To celebrate her 80th birthday she’s playing a live concert in Berlin at the legendary Volksbuhne, the “People’s Theater,” with the current Plastic Ono Band, headed by Sean.
Happy Birthday, Yoko!
The largest-ever retrospective of works of Yoko Ono, once described by her late husband John Lennon as "the most famous unknown artist in the world", opened Friday in Frankfurt's Schirn Kunsthalle.
Ono, who turns 80 next week, "is a unique, indeed perhaps even a mythical figure, not only in the art world, but in the field of music and the peace and feminist movements as well," said the museum's director Max Hollein.
Most people probably know Ono as the wife and widow of the Beatle, John Lennon who was shot dead outside his New York apartment in 1980.
And the two famously staged "Bed-Ins" in 1969 as a non-violent protest against war.
But Ono, born on February 18, 1933, was an avant-garde conceptual artist in her own right long before she met Lennon and was associated with the likes of composer John Cage and the founder of the Fluxus contemporary art movement, George Maciunas.
"She is familiar to practically everyone, yet only very few people are fully aware of the outstanding artistic oeuvre she has created.

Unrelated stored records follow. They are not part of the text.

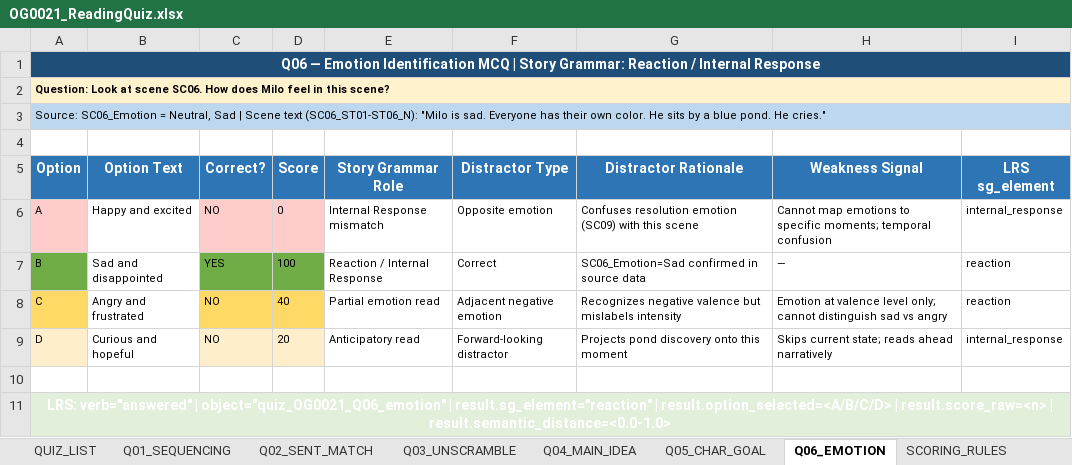
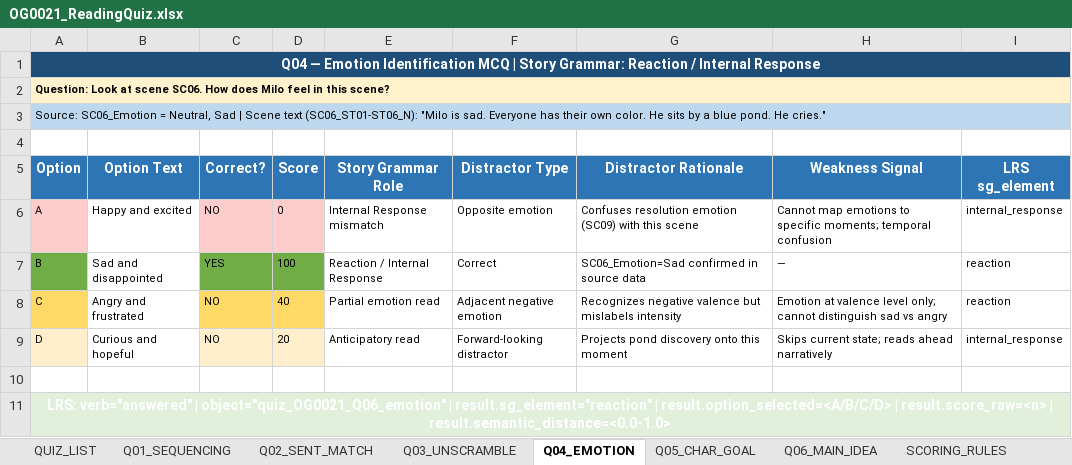
Before and after one commit to chbnglee/reading-quiz, an Excel workbook: OG0021/OG0021_ReadingQuiz.xlsx, sheet Q04_EMOTION, drawn as a sheet; values as stored, in another font and other column widths than the file's, no borders; the diff names each change by its address in the sheet, - before the commit and + after, or states it on an @@ line.

```diff
--- a/OG0021/OG0021_ReadingQuiz.xlsx (sheet Q04_EMOTION)
+++ b/OG0021/OG0021_ReadingQuiz.xlsx (sheet Q04_EMOTION)
-sheet tab: Q04_MAIN_IDEA
+sheet tab: Q06_MAIN_IDEA
-sheet tab: Q06_EMOTION
+sheet tab: Q04_EMOTION
@@ sheet tab order changed: QUIZ_LIST | Q01_SEQUENCING | Q02_SENT_MATCH | Q03_UNSCRAMBLE | Q04_EMOTION | Q05_CHAR_GOAL | Q06_MAIN_IDEA | SCORING_RULES @@
-A1 (Option): Q06 — Emotion…
+A1 (Option): Q04 — Emotion…
```
Also changed, not shown: sheet QUIZ_LIST, sheet Q03_UNSCRAMBLE, sheet Q01_SEQUENCING, sheet Q06_MAIN_IDEA, OG0005/OG0005_ReadingQuiz.xlsx.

Yoko Ono's 80th birthday offers us an ideal opportunity to change that," Hollein said.
The exhibition, entitled "Half-a-wind show. A retrospective", surveys around 200 objects, films, spatial installations, photographs, drawings and textual pieces from the past 60 years of Ono's career.
It pays particular attention to works from the 1960s and 1970s, featuring groundbreaking works such as the "Instructions for Paintings" first shown in 1961 and 1962 and the performance "Cut Piece" from 1964, in which the audience was invited to cut the clothes from the artist's body with sharp scissors while she sat on the stage.
A number of large-scale installations and recent works are also on display and Ono has also developed a new work -- the installation and performance "Moving Mountains" -- specifically for the Frankfurt exhibition.
Curator Ingrid Pfeiffer said Ono's work "often tends toward the immaterial, the substance of which consists to a lesser extent of objects and installations but to a significant degree of ideas and texts. It is not easily presented."
Ono, wearing her trademark sunglasses, told a news conference that Lennon "used to say to me: 'bring me some truth'."
"We artists have the dignity to tell the truth to the people, unlike politicians," she said.
"But we only know half the truth. The other half is invisible. You have to imagine it, you are the creator, you have to participate. You change the world by being yourself."
The exhibition runs in Frankfurt until May 12 after which it will tour to Denmark and Austria and then move to the Guggenheim museum in Bilbao in Spain.